Narrated by Ralph Lister for Brilliance Audio, Valente begins the series A Dirge for Prester John with The Habitation of the Blessed, my pick for the best of November 2010 in new science fiction and fantasy releases at Audible.com. John is a legendary church figure whose letters to Constantinople told of a rich, magical land of which he had become king. Here, Lister brings the three principle storylines to vibrant life as they weave in and around each other. This is not an easy book or audiobook: new words are thrown at you without much reference or warning; fantastical creatures enough to fill a taxonomy are introduced and paraded around a time and land that just doesn’t make sense. But why should it? After all, it is anti-Aristotelian. If you plant a book, a book tree will grow.
This is the story of a place that never was: the kingdom of Prester John, the utopia described by an anonymous, 12th-century document that captured the imagination of the medieval world and drove hundreds of lost souls to seek out its secrets, inspiring explorers, missionaries, and kings for centuries. But what if it were all true? What if there was such a place, and a poor, broken priest once stumbled past its borders, discovering, not a Christian paradise, but a country where everything is possible, immortality is easily had, and the Western world is nothing but a dim and distant dream?
Brother Hiob of Luzerne, on missionary work in the Himalayan wilderness on the eve of the 18th century, discovers a village guarding a miraculous tree whose branches sprout books instead of fruit. These strange books chronicle the history of the kingdom of Prester John, and Hiob becomes obsessed with the tales they tell. The Habitation of the Blessed recounts the fragmented narratives found within these living volumes, revealing the life of a priest named John, and his rise to power in this country of impossible richness. John’s tale weaves together with the confessions of his wife Hagia, a blemmye — a headless creature who carried her face on her chest — as well as the tender, jeweled nursery stories of Imtithal, nanny to the royal family.

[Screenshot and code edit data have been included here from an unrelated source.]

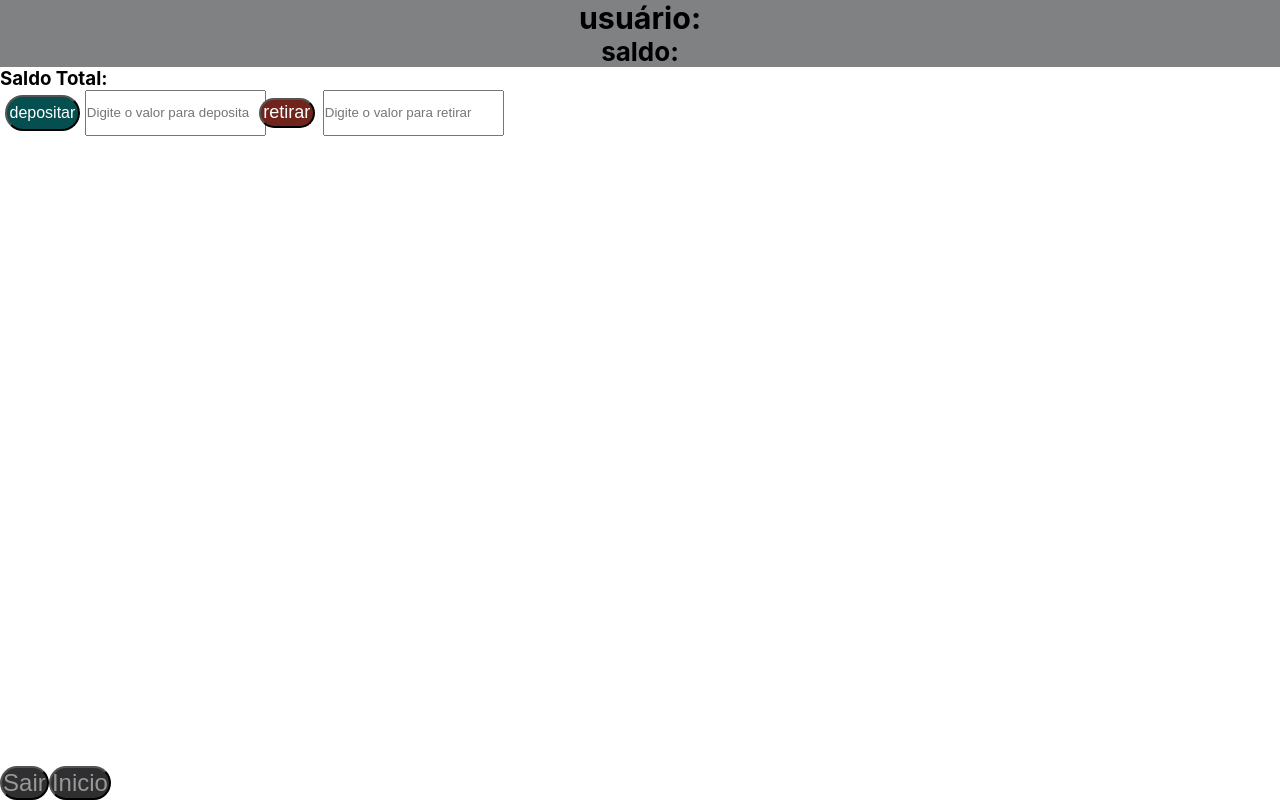
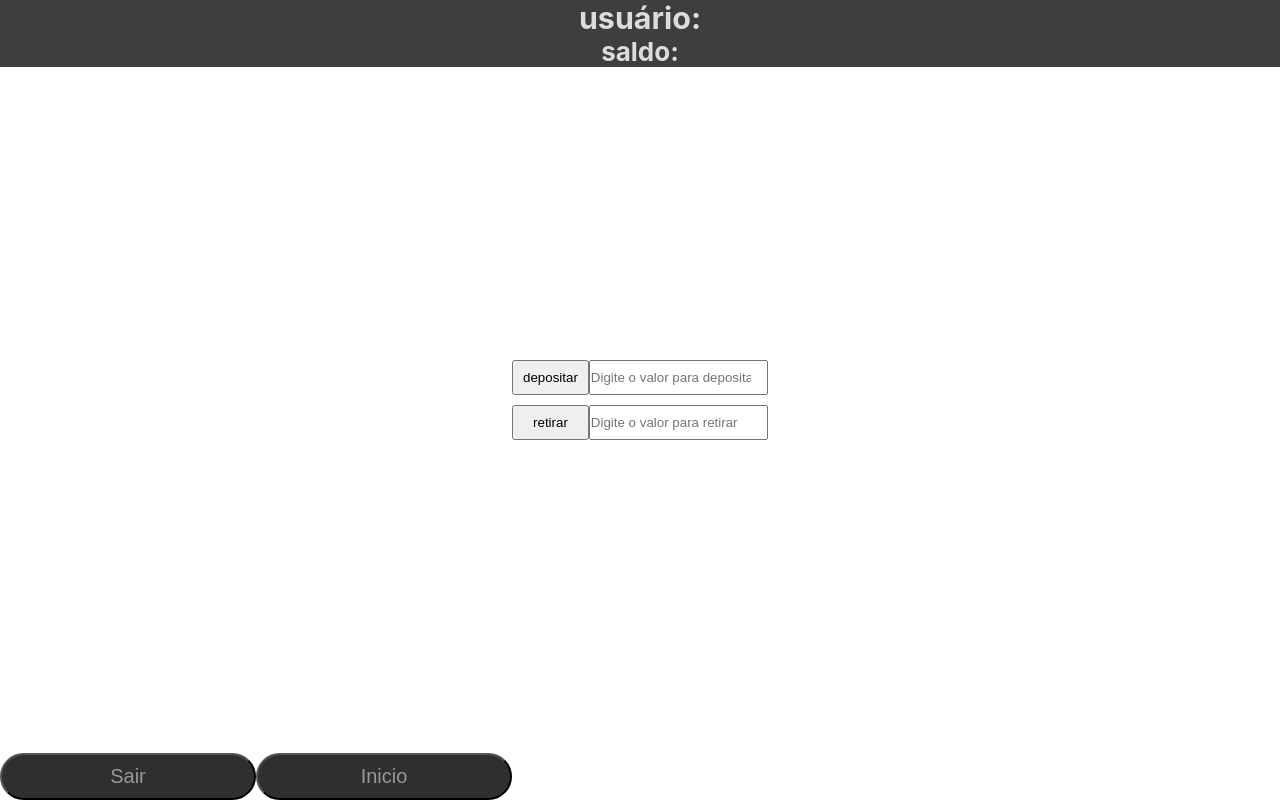
Before and after one commit to onyrius/XP-desafio-Frontend, a React (Create React App) app: page /saldo in a window 1280 px wide. Built offline with nearby package versions, Linux system fonts and the light colour scheme.

Commit message:
style: :lipstick:

```diff
--- a/src/App.css
+++ b/src/App.css
@@ -33,10 +33,13 @@
 
 .header {
   display: flex;
+  position: fixed;
+  z-index: 1;
   flex-direction: column;
   font-size:calc(10px + 2vmin) ;
   align-items: center;
-  background-color: rgb(127, 129, 131);
+  background-color: rgb(64, 61, 61);
+  color: gainsboro;
   width: 100%;
 }
 
@@ -66,22 +69,24 @@ text-align: center;
 }
 
 .container-footer {
+  width: 100%;
   bottom: 0px;
   position: fixed;
   display: flex;
 }
 
 .footer{
-  width: 70%;
+  width: 50%;
   border-radius: 25px;
   background-color: rgb(47, 46, 48);
   color: rgb(154, 152, 149);
-  font-size: 3vh;
-  padding: 1%;
+  font-size: 20px;
+  padding: 10px;
 }
 
 .form-depositar-retirar {
   display: flex;
+  flex-direction: column;
   width: 100%;
 }
 
@@ -110,4 +115,42 @@ text-align: center;
 
 .container-button-input {
   display: flex;
+  margin: 10px 0;
+  width: 100%;
 }
+
+.container-saldo-total {
+  display: flex;
+  flex-direction: column;
+  justify-content: center;
+  align-items: center;
+  min-height: 100vh;
+  width: 100%;
+  background-color: rgb(255, 255, 255);
+  color: rgb(6, 6, 6);
+}
+
+.container-button-input button {
+  width: 30%;
+  /* padding: 2px; */
+}
+
+.container-button-input input {
+  width: 70%;
+  /* padding: 1px 30px 1px 0; */
+}
+
+input::placeholder {
+  text-align: start;
+}
+
+@media (min-width: 600px) {
+  .container-footer {
+    width: 40%;
+    font-size: 15px
+  }
+  .container-button-input button {
+    padding: 8px;
+  }
+
+}
--- a/src/components/ComprarVender.js
+++ b/src/components/ComprarVender.js
@@ -105,7 +105,6 @@ function ComprarVender() {
             <button
               type="button"
               name="comprar"
-              data-testid="btn-play"
               hidden={desabilitar.comprar}
               onClick={comprar}
               className="button-login"
@@ -122,7 +121,6 @@ function ComprarVender() {
             />
             <button
               type="button"
-              data-testid="btn-play"
               name="vender"
               hidden={desabilitar.vender}
               onClick={vender}
@@ -131,7 +129,6 @@ function ComprarVender() {
               Vender
             </button>
             <input
-              data-testid="input-vender"
               id="vender"
               type="number"
               name="vender"
--- a/src/components/LoginForm.js
+++ b/src/components/LoginForm.js
@@ -35,7 +35,10 @@ function LoginForm() {
   };
 
   const enableButton = () => {
-    if (userLogin.senha && userLogin.email) {
+    const FOUR = 4;
+
+    if (userLogin.senha.length > FOUR
+      && userLogin.email) {
       return false;
     }
     return true;
@@ -66,7 +69,6 @@ function LoginForm() {
         <h1>InVista</h1>
         <form className="form-login">
           <input
-            data-testid="input-email"
             id="email"
             name="email"
             onChange={handleChange}
@@ -75,7 +77,6 @@ function LoginForm() {
           />
           <input
             type="password"
-            data-testid="input-senha"
             id="senha"
             name="senha"
             onChange={handleChange}
@@ -83,7 +84,6 @@ function LoginForm() {
           />
           <button
             type="submit"
-            data-testid="btn-play"
             disabled={enableButton()}
             onClick={handleClick}
             className="button-login"
--- a/src/components/SaldoTotal.js
+++ b/src/components/SaldoTotal.js
@@ -32,22 +32,13 @@ function SaldoTotal() {
   };
 
   return (
-    <>
-      <h3 className="header-title">
-        Saldo Total:
-        {' '}
-        {saldo}
-        {' '}
-      </h3>
     <section>
-        <form className="form-depositar-retirar">
+      <form>
         <div className="container-button-input">
           <button
             type="submit"
-              data-testid="btn-play"
             disabled={false}
             onClick={depositar}
-              className="button-depositar"
           >
             depositar
           </button>
@@ -57,34 +48,26 @@ function SaldoTotal() {
             name="depositar"
             onChange={handleChange}
             placeholder="Digite o valor para depositar"
-              className="input-form"
           />
         </div>
         <div className="container-button-input">
           <button
             type="submit"
-              data-testid="btn-play"
             disabled={false}
             onClick={retirar}
-              className="button-retirar"
           >
             retirar
           </button>
-
           <input
-              data-testid="input-retirar"
             id="retirar"
             type="number"
             name="retirar"
             onChange={handleChange}
-              className="input-form"
             placeholder="Digite o valor para retirar"
           />
         </div>
       </form>
     </section>
-
-    </>
   );
 }
 
--- a/src/helpers/index.js
+++ b/src/helpers/index.js
@@ -12,6 +12,19 @@ export const wrongEmail = () => toast.error(
     },
   },
 );
+
+export const wrongEmailSenha = () => toast.error(
+  'senha ou email inválidos!',
+  {
+    icon: '⛔',
+    style: {
+      borderRadius: '10px',
+      background: '#333',
+      color: '#fff',
+    },
+  },
+);
+
 export const sucessLogin = () => toast.success(
   'Olá!',
   {
--- a/src/pages/Saldo.js
+++ b/src/pages/Saldo.js
@@ -6,13 +6,13 @@ import SaldoTotal from '../components/SaldoTotal';
 
 function Saldo() {
   return (
-
     <section>
       <Header />
-      <SaldoTotal />
+      <section className="container-saldo-total">
+        <SaldoTotal />
+      </section>
       <Footer />
     </section>
-
   );
 }
 
```
Also changed, not shown: src/test/renderWithRoutesAndRedux.js (+42 -15 lines). Lines whose indentation alone changed are shown as unchanged.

- Anthology: METAtropolis: Cascadia continues the shared world anthology series started with 2009’s METAtropolis which, like this volume, is an Audible original novella/novelette anthology set in a future post-peak-oil world of constrained resources and collapsed economies; and much like the first album there’s an all-star cast of narrators, in this case all coming from Star Trek: The Next Generation
ALSO IN NOVEMBER:
- Hard-Boiled Wonderland and the End of the World by Haruki Murakami (1985, Birnbaum translation 1991) finally comes to Audible courtesy of Naxos AudioBooks
- The House of Discarded Dreams by Ekaterina Sedia
- The Broken Kingdoms by N. K. Jemisin continues her acclaimed series The Inheritance Trilogy which began with The Hundred Thousand Kingdoms
- Tad Williams’s Shadowmarch series, narrated by Dick Hill: Shadowmarch (I); Shadowplay (II); Shadowrise (III); and Shadowheart (IV)
- Celine Kiernan’s The Moorehawk Trilogy narrated by Kate Rudd: The Poison Throne (Book 1); The Crowded Shadows (Book 2); and The Rebel Prince (Book 3)
- Towers of Midnight: Book Thirteen of the Wheel of Time by Robert Jordan and Brandon Sanderson, narrated by Michael Kramer and Kate Reading (Macmillan Audio)
- The Dragons of Babel by Michael Swanwick
- Hull Zero Three by Greg Bear
- The Child Thief by Brom and narrated by Kirby Heyborne
- Guardian of the Dead by narrated by
- Pathfinder: Book 1 by narrated by
- Collection: Full Dark, No Stars by Stephen King (very dark fantasy/horror)
SEEN BUT NOT HEARD:
- The Greyfriar (Vampire Empire, Book 1) by Clay and Susan Griffith (Pyr) but, per Buzzy Multimedia, an audiobook is coming sometime soon!
- Under the Poppy: a novel by Kathe Koja (Small Beer Press) is, per Lewis Shiner, “A Tour de force, unlike anything I’ve ever read, a world unto itself, spun out of fevered, sensual prose and vivid, compelling characters.”
- Disciple of the Dog by R. Scott Bakker (Forge) sees the incredibly talented epic fantasist (The Darkness That Comes Before) set his sights back on non-genre suspense/thriller with a novel that didn’t get great reviews, or even as good as 2009’s Neuropath, but which I am interested in checking out
Note: this post is back-dated from June 23, 2011, for sort order purposes.